● **What to work on**
Each entry needs to be retyped exactly.

● **Data supplied**
::::::::::

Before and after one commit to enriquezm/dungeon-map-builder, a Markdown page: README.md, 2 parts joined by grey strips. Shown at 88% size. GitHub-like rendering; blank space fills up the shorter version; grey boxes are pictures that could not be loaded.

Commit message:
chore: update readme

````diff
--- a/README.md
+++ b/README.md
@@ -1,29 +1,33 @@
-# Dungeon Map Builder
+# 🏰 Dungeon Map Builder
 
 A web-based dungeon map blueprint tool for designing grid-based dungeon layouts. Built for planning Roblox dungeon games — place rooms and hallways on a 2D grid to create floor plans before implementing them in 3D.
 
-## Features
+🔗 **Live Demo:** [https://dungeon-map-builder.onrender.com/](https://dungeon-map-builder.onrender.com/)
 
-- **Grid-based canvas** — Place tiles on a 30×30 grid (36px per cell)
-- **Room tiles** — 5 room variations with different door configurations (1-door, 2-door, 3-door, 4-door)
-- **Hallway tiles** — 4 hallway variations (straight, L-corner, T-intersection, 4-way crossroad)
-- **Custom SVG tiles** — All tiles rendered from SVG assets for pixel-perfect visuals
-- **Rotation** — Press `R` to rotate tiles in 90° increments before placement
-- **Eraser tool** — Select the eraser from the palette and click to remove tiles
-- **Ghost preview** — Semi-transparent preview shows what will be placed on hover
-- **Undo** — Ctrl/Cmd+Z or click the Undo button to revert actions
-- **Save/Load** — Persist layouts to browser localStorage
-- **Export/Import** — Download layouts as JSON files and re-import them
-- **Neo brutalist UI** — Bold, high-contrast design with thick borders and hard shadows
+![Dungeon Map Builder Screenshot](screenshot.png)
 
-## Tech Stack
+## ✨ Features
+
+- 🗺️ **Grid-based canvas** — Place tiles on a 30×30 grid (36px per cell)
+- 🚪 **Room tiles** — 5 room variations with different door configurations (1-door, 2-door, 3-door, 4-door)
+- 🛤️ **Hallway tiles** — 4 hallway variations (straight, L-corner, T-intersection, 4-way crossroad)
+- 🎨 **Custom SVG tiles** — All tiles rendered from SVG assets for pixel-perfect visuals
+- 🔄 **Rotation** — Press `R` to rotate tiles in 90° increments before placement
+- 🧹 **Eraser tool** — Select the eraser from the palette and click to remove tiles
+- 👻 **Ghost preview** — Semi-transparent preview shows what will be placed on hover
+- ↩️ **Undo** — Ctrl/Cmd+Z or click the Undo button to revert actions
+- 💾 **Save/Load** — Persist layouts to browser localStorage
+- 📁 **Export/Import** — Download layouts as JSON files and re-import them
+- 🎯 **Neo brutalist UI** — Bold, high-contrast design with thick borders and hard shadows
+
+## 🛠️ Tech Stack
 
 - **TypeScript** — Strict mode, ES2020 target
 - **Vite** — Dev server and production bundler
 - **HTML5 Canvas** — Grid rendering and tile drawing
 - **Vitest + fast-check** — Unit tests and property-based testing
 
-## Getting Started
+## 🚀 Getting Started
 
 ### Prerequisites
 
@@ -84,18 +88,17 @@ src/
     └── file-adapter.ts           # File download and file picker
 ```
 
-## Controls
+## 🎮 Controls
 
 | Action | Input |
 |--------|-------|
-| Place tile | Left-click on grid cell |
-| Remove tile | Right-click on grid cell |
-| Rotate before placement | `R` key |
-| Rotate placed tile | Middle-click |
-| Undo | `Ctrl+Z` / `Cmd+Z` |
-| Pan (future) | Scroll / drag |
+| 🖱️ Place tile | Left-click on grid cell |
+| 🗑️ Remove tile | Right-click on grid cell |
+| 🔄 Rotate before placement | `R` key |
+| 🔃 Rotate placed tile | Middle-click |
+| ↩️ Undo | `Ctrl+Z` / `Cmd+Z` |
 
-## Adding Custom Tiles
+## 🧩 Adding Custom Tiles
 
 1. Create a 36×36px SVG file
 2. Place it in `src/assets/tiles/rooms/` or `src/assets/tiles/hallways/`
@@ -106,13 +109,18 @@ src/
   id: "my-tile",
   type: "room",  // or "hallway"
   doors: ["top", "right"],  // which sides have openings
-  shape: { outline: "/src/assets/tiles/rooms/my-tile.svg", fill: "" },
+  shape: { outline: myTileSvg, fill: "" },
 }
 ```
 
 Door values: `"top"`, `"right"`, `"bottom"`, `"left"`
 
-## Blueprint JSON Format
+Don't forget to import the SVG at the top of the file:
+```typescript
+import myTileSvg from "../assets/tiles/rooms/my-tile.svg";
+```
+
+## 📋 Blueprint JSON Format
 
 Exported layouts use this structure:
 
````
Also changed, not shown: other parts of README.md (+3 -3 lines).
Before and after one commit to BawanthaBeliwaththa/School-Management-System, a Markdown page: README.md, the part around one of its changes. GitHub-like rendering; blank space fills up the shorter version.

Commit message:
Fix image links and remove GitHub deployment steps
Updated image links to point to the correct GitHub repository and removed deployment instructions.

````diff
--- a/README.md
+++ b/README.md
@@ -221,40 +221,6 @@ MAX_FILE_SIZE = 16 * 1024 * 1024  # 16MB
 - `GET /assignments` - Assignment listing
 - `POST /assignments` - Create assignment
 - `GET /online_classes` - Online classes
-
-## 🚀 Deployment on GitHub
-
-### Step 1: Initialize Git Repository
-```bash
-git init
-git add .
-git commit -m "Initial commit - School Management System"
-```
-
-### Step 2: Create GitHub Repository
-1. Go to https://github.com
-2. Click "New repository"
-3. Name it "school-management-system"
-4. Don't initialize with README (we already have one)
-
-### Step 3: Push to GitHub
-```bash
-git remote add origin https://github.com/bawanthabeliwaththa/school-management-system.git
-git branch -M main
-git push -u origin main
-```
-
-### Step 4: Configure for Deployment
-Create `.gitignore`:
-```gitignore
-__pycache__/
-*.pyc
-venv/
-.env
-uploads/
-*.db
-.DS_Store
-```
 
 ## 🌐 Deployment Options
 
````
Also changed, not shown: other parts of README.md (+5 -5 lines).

::::::::::

● **Exercise answer**
Before and after one commit to enriquezm/dungeon-map-builder, a Markdown page: README.md, 2 parts joined by grey strips. Shown at 88% size. GitHub-like rendering; blank space fills up the shorter version; grey boxes are pictures that could not be loaded.

Commit message:
chore: update readme

````diff
--- a/README.md
+++ b/README.md
@@ -1,29 +1,33 @@
-# Dungeon Map Builder
+# 🏰 Dungeon Map Builder
 
 A web-based dungeon map blueprint tool for designing grid-based dungeon layouts. Built for planning Roblox dungeon games — place rooms and hallways on a 2D grid to create floor plans before implementing them in 3D.
 
-## Features
+🔗 **Live Demo:** [https://dungeon-map-builder.onrender.com/](https://dungeon-map-builder.onrender.com/)
 
-- **Grid-based canvas** — Place tiles on a 30×30 grid (36px per cell)
-- **Room tiles** — 5 room variations with different door configurations (1-door, 2-door, 3-door, 4-door)
-- **Hallway tiles** — 4 hallway variations (straight, L-corner, T-intersection, 4-way crossroad)
-- **Custom SVG tiles** — All tiles rendered from SVG assets for pixel-perfect visuals
-- **Rotation** — Press `R` to rotate tiles in 90° increments before placement
-- **Eraser tool** — Select the eraser from the palette and click to remove tiles
-- **Ghost preview** — Semi-transparent preview shows what will be placed on hover
-- **Undo** — Ctrl/Cmd+Z or click the Undo button to revert actions
-- **Save/Load** — Persist layouts to browser localStorage
-- **Export/Import** — Download layouts as JSON files and re-import them
-- **Neo brutalist UI** — Bold, high-contrast design with thick borders and hard shadows
+![Dungeon Map Builder Screenshot](screenshot.png)
 
-## Tech Stack
+## ✨ Features
+
+- 🗺️ **Grid-based canvas** — Place tiles on a 30×30 grid (36px per cell)
+- 🚪 **Room tiles** — 5 room variations with different door configurations (1-door, 2-door, 3-door, 4-door)
+- 🛤️ **Hallway tiles** — 4 hallway variations (straight, L-corner, T-intersection, 4-way crossroad)
+- 🎨 **Custom SVG tiles** — All tiles rendered from SVG assets for pixel-perfect visuals
+- 🔄 **Rotation** — Press `R` to rotate tiles in 90° increments before placement
+- 🧹 **Eraser tool** — Select the eraser from the palette and click to remove tiles
+- 👻 **Ghost preview** — Semi-transparent preview shows what will be placed on hover
+- ↩️ **Undo** — Ctrl/Cmd+Z or click the Undo button to revert actions
+- 💾 **Save/Load** — Persist layouts to browser localStorage
+- 📁 **Export/Import** — Download layouts as JSON files and re-import them
+- 🎯 **Neo brutalist UI** — Bold, high-contrast design with thick borders and hard shadows
+
+## 🛠️ Tech Stack
 
 - **TypeScript** — Strict mode, ES2020 target
 - **Vite** — Dev server and production bundler
 - **HTML5 Canvas** — Grid rendering and tile drawing
 - **Vitest + fast-check** — Unit tests and property-based testing
 
-## Getting Started
+## 🚀 Getting Started
 
 ### Prerequisites
 
@@ -84,18 +88,17 @@ src/
     └── file-adapter.ts           # File download and file picker
 ```
 
-## Controls
+## 🎮 Controls
 
 | Action | Input |
 |--------|-------|
-| Place tile | Left-click on grid cell |
-| Remove tile | Right-click on grid cell |
-| Rotate before placement | `R` key |
-| Rotate placed tile | Middle-click |
-| Undo | `Ctrl+Z` / `Cmd+Z` |
-| Pan (future) | Scroll / drag |
+| 🖱️ Place tile | Left-click on grid cell |
+| 🗑️ Remove tile | Right-click on grid cell |
+| 🔄 Rotate before placement | `R` key |
+| 🔃 Rotate placed tile | Middle-click |
+| ↩️ Undo | `Ctrl+Z` / `Cmd+Z` |
 
-## Adding Custom Tiles
+## 🧩 Adding Custom Tiles
 
 1. Create a 36×36px SVG file
 2. Place it in `src/assets/tiles/rooms/` or `src/assets/tiles/hallways/`
@@ -106,13 +109,18 @@ src/
   id: "my-tile",
   type: "room",  // or "hallway"
   doors: ["top", "right"],  // which sides have openings
-  shape: { outline: "/src/assets/tiles/rooms/my-tile.svg", fill: "" },
+  shape: { outline: myTileSvg, fill: "" },
 }
 ```
 
 Door values: `"top"`, `"right"`, `"bottom"`, `"left"`
 
-## Blueprint JSON Format
+Don't forget to import the SVG at the top of the file:
+```typescript
+import myTileSvg from "../assets/tiles/rooms/my-tile.svg";
+```
+
+## 📋 Blueprint JSON Format
 
 Exported layouts use this structure:
 
````
Also changed, not shown: other parts of README.md (+3 -3 lines).
Before and after one commit to BawanthaBeliwaththa/School-Management-System, a Markdown page: README.md, the part around one of its changes. GitHub-like rendering; blank space fills up the shorter version.

Commit message:
Fix image links and remove GitHub deployment steps
Updated image links to point to the correct GitHub repository and removed deployment instructions.

````diff
--- a/README.md
+++ b/README.md
@@ -221,40 +221,6 @@ MAX_FILE_SIZE = 16 * 1024 * 1024  # 16MB
 - `GET /assignments` - Assignment listing
 - `POST /assignments` - Create assignment
 - `GET /online_classes` - Online classes
-
-## 🚀 Deployment on GitHub
-
-### Step 1: Initialize Git Repository
-```bash
-git init
-git add .
-git commit -m "Initial commit - School Management System"
-```
-
-### Step 2: Create GitHub Repository
-1. Go to https://github.com
-2. Click "New repository"
-3. Name it "school-management-system"
-4. Don't initialize with README (we already have one)
-
-### Step 3: Push to GitHub
-```bash
-git remote add origin https://github.com/bawanthabeliwaththa/school-management-system.git
-git branch -M main
-git push -u origin main
-```
-
-### Step 4: Configure for Deployment
-Create `.gitignore`:
-```gitignore
-__pycache__/
-*.pyc
-venv/
-.env
-uploads/
-*.db
-.DS_Store
-```
 
 ## 🌐 Deployment Options
 
````
Also changed, not shown: other parts of README.md (+5 -5 lines).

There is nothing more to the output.